A U.S. Treasury obligation that pays a variable interest rate and is sold to investors in denominations as low as $50 at a 50% discount from face value. Series EE bonds earn interest at 90% of the average yield on five-year Treasury securities for the previous six months. Bonds may be redeemed after six months early, but a three-month interest penalty is assessed for redemptions during the first five years. Federal income taxes on interest earned may be paid each year or may be deferred until the savings bond is redeemed. Interest earned on savings bonds is exempt from state and local taxation. See also Patriot Bond.
Wall Street Words: An A to Z Guide to Investment Terms for Today's Investor by David L. Scott. Copyright © 2003 by Houghton Mifflin Company. Published by Houghton Mifflin Company. All rights reserved. All rights reserved.
References in periodicals archive ?
Series EE bonds are favored by parents who are saving for a child's college education, but there are pitfalls.
Series EE bonds issued on or after November 1, 1982, and held at least five years, earn interest at a variable, market-based rate, or a minimum rate, whichever is greater.
The accrued interest can be a substantial part of the value of Series E and EE bonds.

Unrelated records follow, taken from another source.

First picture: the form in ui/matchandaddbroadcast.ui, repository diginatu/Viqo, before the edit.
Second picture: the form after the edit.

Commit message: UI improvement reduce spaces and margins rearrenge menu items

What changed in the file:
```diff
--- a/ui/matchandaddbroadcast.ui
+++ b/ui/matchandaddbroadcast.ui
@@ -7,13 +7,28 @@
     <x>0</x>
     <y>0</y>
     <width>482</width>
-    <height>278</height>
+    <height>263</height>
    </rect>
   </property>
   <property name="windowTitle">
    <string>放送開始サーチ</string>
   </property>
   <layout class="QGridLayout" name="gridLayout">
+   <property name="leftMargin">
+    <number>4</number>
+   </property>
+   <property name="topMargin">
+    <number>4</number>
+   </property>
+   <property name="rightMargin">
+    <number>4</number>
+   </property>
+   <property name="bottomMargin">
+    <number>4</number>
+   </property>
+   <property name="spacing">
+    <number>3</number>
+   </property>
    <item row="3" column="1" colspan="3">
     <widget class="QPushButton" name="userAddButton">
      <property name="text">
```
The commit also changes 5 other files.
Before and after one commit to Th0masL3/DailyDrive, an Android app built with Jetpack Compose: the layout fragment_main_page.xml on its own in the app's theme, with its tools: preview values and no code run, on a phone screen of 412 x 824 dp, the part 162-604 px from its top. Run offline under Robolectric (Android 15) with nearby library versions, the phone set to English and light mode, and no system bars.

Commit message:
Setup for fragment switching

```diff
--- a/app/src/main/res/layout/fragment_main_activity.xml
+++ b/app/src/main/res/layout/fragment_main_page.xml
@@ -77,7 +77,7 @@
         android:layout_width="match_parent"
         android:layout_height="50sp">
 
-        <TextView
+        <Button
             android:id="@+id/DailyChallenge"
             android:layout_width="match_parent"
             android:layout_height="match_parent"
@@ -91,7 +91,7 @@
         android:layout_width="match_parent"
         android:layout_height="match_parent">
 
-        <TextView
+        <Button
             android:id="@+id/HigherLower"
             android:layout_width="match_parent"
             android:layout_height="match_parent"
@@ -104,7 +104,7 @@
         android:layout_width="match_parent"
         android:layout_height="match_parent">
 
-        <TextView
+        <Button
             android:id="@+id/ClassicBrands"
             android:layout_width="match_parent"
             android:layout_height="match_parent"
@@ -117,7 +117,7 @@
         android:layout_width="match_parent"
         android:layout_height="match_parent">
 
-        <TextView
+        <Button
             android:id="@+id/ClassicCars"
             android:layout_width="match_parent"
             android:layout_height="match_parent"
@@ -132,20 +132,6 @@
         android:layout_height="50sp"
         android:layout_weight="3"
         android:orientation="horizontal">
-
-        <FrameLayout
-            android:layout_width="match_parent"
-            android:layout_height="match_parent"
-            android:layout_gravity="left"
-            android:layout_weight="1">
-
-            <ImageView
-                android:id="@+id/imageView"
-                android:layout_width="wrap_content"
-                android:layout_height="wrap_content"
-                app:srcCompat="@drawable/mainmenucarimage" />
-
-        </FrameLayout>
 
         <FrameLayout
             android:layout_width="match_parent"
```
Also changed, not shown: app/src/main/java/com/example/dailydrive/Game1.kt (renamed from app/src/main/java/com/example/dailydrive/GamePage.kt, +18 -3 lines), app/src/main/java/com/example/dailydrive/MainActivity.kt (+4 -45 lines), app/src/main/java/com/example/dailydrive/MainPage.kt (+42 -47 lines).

Sec.
Government Series EE bonds that contain unrecognized interest income and installment notes receivable that contain unrecognized gain.
As discussed previously, Series EE bonds often are touted as the solution to a college fund but may not provide a sufficient yield.
Interest earned on Series I savings bonds is includable on federal income tax returns in the same way as Series EE bonds (see Q 1139).9 In general, owners may defer reporting the increment for federal income tax purposes until: (i) they redeem the bonds, (ii) the bonds cease earning interest after 30 years, or (iii) the bonds are otherwise disposed of, whichever is earlier.
While EE bonds are not expected to produce relatively high rates of return, they are insulated from losing value during a stock or bond market downturn.
Series E Bonds were originally issued at 75% of face value, after January 1, 1980; series EE Bonds were issued at a 50% discount.
The series EE bonds generally have such a low return that they are a poor choice for a college fund except for the most conservative investor.
As a trade-off, however, the EE bond yield is only 85% of the market yield on five-year Treasury securities if the EE bonds are held at least five years.
series EE bonds issued after 1989 or qualified U.S.
Qualified retirement plans, IRAs, investments within life insurance policies, Series EE bonds, deferred compensation plans and annuities are all tax-deferred.